= Beginning of Section =

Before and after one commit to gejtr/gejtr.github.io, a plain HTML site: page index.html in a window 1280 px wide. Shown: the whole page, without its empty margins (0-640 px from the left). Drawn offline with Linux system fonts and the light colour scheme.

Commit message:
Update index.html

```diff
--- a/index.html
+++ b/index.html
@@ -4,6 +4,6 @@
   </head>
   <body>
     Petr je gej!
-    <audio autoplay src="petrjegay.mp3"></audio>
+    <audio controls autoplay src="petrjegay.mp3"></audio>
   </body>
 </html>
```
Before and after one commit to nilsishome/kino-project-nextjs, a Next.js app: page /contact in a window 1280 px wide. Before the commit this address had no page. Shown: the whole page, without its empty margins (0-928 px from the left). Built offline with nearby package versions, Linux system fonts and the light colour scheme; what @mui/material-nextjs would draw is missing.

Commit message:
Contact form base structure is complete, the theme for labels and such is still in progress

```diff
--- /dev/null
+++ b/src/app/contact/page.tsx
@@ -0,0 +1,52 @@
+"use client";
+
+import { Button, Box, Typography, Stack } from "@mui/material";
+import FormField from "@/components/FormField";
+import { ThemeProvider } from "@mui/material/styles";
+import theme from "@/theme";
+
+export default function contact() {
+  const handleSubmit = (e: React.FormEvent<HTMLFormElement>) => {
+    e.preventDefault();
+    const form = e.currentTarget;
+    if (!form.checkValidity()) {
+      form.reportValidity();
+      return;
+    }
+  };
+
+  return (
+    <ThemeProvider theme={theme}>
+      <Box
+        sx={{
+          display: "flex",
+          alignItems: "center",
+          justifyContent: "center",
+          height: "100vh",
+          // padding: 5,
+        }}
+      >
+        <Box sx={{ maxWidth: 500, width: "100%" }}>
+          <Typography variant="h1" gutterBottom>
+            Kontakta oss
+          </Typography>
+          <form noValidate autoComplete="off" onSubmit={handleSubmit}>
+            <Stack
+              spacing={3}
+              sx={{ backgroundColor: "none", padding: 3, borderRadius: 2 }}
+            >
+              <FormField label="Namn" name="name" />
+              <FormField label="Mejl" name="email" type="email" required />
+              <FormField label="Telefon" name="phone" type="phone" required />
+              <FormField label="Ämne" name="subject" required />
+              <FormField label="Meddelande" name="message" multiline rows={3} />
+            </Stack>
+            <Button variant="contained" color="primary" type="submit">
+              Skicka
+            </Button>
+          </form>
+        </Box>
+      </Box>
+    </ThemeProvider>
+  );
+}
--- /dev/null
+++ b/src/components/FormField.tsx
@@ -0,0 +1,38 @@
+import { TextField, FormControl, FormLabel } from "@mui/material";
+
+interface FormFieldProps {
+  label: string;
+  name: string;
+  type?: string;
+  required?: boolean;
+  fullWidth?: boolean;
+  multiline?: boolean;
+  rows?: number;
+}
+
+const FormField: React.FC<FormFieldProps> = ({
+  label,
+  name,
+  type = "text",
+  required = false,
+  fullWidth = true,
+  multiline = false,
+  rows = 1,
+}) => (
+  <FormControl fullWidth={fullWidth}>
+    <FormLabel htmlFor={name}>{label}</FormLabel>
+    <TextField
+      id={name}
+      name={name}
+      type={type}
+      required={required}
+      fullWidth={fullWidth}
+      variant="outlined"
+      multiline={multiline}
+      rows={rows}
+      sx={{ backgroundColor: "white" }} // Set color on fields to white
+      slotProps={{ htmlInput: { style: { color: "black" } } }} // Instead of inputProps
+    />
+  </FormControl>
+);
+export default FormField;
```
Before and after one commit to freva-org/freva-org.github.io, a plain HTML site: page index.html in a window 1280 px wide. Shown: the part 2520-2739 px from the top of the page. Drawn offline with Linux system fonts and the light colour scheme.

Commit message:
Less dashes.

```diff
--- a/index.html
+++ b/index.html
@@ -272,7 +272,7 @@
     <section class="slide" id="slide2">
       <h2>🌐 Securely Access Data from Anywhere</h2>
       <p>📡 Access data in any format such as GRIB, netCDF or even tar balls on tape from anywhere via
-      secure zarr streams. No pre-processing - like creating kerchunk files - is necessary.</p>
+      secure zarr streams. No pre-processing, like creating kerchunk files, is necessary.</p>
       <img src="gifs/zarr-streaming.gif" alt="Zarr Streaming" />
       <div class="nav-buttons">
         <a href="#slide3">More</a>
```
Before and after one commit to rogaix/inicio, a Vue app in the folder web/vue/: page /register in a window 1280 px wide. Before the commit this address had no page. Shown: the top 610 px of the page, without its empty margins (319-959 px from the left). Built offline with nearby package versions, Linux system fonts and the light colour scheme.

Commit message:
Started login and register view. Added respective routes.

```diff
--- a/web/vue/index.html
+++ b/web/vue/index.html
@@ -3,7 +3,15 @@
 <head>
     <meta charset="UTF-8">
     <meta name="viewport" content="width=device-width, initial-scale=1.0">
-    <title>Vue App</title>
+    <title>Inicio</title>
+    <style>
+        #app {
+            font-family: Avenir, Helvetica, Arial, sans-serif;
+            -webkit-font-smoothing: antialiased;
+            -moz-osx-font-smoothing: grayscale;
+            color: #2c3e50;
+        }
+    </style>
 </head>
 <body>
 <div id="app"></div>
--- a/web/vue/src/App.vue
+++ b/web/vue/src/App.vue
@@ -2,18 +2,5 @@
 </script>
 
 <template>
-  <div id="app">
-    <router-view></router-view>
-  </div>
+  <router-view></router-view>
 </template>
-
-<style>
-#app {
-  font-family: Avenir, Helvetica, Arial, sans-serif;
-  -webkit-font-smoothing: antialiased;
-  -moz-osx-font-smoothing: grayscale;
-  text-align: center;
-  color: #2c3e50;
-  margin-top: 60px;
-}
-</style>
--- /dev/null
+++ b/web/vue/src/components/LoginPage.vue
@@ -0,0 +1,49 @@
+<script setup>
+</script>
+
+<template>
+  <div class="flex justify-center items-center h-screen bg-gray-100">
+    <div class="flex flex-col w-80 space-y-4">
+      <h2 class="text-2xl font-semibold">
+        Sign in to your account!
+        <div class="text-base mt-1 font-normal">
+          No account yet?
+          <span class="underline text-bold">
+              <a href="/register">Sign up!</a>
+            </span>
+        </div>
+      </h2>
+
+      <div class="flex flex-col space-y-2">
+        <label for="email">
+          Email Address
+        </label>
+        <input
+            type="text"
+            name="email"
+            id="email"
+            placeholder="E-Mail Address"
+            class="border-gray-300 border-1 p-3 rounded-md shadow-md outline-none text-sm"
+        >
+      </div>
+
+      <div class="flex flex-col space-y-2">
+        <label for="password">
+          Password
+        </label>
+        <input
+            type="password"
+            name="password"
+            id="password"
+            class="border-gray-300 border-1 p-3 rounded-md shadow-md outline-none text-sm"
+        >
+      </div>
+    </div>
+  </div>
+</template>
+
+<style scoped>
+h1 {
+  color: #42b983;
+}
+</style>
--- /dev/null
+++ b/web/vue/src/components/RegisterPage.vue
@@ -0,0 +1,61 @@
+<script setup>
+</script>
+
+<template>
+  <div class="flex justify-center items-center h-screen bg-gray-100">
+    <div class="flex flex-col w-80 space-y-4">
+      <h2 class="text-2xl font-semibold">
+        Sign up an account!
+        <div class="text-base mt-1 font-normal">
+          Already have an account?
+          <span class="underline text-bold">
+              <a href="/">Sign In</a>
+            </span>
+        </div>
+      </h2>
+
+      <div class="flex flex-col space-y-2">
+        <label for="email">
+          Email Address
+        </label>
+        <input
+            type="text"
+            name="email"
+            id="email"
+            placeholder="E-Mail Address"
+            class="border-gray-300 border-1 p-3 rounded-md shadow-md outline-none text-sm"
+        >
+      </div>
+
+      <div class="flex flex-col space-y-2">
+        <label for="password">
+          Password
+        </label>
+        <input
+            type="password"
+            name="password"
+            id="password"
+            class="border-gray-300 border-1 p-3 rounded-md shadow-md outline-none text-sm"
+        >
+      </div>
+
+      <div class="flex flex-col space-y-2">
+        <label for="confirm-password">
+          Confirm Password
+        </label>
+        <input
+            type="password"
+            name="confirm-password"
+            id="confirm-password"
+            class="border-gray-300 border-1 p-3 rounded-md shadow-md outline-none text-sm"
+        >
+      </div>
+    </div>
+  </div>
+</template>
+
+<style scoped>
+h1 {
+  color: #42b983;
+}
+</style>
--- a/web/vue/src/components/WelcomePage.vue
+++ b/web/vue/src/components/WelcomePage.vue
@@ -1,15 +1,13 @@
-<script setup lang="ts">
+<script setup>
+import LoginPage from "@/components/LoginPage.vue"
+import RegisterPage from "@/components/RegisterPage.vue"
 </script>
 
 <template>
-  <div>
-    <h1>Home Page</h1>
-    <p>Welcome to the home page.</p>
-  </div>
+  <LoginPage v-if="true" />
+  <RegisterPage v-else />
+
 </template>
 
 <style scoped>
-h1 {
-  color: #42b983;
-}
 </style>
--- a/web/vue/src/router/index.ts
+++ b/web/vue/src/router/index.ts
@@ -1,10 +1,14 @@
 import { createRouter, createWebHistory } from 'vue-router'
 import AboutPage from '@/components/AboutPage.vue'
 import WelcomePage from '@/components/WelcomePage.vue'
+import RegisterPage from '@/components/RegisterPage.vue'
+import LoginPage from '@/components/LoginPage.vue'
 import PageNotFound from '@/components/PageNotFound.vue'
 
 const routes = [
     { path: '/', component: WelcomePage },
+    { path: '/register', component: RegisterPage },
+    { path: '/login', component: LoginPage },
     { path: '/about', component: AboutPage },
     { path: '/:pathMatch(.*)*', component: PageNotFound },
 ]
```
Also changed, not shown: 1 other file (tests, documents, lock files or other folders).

= End of Section =

What to do: What lines in the records contain the word "multiline"? Return each one.

Task result:
+              <FormField label="Meddelande" name="message" multiline rows={3} />
+  multiline?: boolean;
+  multiline = false,
+      multiline={multiline}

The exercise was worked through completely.